Rivera, R.L.; Zhang, Y.; Wang, Q.; Maulding, M.K.; Tooze, J.A.; Wright, B.N.; Craig, B.A.; Bailey, R.L.; Eicher-Miller, H.A.

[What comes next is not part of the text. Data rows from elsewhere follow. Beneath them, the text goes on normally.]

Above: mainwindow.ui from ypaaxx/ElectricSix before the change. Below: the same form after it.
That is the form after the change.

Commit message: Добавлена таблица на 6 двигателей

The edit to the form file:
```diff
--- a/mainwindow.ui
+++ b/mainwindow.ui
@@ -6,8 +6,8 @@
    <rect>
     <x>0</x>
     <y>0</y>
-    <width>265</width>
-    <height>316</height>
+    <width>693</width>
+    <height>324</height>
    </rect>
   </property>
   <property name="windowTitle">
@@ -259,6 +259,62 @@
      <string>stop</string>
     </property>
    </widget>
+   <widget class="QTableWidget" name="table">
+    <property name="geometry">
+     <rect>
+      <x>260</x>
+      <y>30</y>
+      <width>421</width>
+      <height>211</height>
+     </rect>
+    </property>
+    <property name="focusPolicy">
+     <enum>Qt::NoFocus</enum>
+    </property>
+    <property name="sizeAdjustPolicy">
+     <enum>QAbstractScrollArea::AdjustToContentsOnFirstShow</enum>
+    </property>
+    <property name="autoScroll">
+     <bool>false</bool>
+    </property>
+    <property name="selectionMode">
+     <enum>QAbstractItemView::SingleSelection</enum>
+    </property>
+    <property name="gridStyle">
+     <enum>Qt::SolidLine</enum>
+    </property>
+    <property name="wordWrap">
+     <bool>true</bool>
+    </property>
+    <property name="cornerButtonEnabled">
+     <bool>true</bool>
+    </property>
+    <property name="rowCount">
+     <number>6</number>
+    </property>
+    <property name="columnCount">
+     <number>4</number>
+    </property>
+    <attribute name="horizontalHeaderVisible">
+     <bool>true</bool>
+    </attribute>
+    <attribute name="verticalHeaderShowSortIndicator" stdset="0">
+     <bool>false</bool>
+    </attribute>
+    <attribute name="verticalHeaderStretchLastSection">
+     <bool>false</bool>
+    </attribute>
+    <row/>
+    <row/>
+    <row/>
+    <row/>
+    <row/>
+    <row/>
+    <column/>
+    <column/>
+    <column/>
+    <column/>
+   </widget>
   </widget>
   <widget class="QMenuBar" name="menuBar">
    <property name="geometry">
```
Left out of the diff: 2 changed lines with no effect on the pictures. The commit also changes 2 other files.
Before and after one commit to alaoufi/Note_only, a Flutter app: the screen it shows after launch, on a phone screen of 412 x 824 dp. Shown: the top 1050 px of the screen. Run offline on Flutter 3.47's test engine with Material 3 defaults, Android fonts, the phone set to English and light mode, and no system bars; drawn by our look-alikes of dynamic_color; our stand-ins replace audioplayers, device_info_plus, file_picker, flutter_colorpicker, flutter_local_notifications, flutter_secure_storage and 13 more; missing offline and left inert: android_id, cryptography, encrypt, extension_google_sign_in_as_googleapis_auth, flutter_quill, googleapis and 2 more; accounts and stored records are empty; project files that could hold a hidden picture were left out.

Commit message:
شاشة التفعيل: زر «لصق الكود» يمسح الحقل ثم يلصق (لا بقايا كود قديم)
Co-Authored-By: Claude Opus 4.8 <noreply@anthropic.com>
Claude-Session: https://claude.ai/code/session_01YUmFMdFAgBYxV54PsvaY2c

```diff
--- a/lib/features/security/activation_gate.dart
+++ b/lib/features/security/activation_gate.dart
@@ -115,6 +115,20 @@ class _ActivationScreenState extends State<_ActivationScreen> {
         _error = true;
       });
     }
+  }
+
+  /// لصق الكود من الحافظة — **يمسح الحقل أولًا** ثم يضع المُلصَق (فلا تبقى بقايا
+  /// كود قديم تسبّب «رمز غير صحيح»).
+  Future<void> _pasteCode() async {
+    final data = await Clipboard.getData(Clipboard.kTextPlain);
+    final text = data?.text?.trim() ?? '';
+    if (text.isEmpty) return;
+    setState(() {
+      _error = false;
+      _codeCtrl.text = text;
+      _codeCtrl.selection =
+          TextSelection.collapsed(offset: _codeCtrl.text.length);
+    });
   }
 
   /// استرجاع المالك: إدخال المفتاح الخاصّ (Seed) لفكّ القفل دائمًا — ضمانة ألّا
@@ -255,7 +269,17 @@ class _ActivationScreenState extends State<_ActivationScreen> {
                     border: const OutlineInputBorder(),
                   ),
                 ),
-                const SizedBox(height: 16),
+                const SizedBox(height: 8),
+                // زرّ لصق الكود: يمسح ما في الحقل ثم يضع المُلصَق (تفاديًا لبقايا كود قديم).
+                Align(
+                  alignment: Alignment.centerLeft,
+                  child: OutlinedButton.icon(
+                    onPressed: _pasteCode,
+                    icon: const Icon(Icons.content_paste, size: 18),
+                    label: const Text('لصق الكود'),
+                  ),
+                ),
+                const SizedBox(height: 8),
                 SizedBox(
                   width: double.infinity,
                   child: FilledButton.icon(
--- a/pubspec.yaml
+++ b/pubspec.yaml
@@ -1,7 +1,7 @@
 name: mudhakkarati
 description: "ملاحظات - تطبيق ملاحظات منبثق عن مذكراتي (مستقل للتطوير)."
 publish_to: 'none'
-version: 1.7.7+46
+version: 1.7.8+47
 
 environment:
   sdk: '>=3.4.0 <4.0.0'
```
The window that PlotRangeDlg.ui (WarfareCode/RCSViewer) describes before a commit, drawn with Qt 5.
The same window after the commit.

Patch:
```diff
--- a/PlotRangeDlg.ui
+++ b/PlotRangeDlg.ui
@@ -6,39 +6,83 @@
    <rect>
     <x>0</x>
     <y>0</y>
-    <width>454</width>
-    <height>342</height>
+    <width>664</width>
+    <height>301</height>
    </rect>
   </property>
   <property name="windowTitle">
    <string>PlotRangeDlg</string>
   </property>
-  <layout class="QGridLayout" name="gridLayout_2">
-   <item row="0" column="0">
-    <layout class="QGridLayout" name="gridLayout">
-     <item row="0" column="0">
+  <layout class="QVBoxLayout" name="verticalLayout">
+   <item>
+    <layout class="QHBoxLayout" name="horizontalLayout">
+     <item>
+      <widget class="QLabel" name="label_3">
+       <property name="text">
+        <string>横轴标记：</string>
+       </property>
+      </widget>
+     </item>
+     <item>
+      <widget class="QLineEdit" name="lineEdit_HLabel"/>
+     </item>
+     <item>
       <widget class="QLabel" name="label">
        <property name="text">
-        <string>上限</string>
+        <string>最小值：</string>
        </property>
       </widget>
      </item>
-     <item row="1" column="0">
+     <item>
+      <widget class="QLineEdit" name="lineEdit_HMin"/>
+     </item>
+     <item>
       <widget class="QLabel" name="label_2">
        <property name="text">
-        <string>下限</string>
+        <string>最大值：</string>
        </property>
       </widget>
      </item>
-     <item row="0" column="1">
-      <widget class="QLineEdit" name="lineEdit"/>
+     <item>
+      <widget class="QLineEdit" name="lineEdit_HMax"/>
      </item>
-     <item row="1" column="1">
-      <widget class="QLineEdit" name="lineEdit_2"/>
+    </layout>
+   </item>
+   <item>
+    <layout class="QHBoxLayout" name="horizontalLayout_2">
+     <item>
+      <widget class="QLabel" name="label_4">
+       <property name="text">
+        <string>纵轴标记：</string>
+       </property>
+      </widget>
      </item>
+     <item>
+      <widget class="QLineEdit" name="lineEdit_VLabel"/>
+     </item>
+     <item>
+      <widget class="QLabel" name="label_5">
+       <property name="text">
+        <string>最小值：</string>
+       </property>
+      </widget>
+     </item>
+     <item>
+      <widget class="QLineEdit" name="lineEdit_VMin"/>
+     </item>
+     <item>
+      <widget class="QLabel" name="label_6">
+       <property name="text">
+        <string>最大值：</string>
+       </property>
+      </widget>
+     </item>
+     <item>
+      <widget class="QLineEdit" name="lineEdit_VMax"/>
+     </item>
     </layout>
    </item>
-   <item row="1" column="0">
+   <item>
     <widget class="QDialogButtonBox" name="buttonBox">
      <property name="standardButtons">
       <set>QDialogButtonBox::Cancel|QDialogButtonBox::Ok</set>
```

Background: The diet quality among adults receiving nutrition education lessons through Supplemental Nutrition Assistance Program-Education (SNAP-Ed) is currently unknown. Objectives: The objectives of this study were to characterize the diet quality of Indiana SNAP-Ed-eligible women; estimate their mean usual intake of fruits, vegetables, dairy, and whole grains compared to Dietary Guidelines for Americans (DGA) recommendations; and determine if these dietary outcomes differed by food security status. Methods: SNAP-Ed paraprofessionals recruited participants from August 2015 to May 2016 for this secondary analysis of cross-sectional data collected as the baseline assessment for a randomized controlled trial. Participants were SNAP-Ed-eligible women aged ≥18 y interested in nutrition education lessons. Dietary outcomes were assessed by one or two 24-h dietary recalls. The Healthy Eating Index (HEI)-2010 was used to characterize diet quality. Mean usual intake of food groups was estimated using the National Cancer Institute Method. Food security status was classified using the US Household Food Security Survey Module. Data were analyzed in October 2019. Results: Mean ± SEM HEI-2010 total score was 42 ± 0.9 for the study sample. Mean ± SE usual intake of servings of fruits (0.61 ± 0.08 cups [144.32 ± 18.93 mL]), vegetables [1.4 ± 0.10 cups (331.2 ± 23.66 mL)], dairy [1.5 ± 0.11 cups (354.88 ± 26.02 mL)], and whole grains [0.48 ± 0.06 ounces (13.61 ± 1.70 g)] did not differ by food security subgroup. Mean HEI-2010 total score was significantly higher by 4.8 ± 2.0 points for the food-secure than for the food-insecure subgroup (P = 0.01). Mean HEI-2010 component scores were 1.1 ± 0.5 points higher for whole grain (P = 0.01) and 1.0 ± 0.5 points higher for dairy (P = 0.05) in the food-secure than in the food-insecure subgroup. The proportions of the study sample not meeting the DGA recommendations for food group intake were ≥85% for both food-secure and -insecure subgroups. Conclusions: Indiana SNAP-Ed-eligible women reported poor diet quality, highlighting their need for nutrition interventions aiming to improve food security and diet as per DGA recommendations in low-income populations. Copyright © The Author(s) on behalf of the American Society for Nutrition 2020.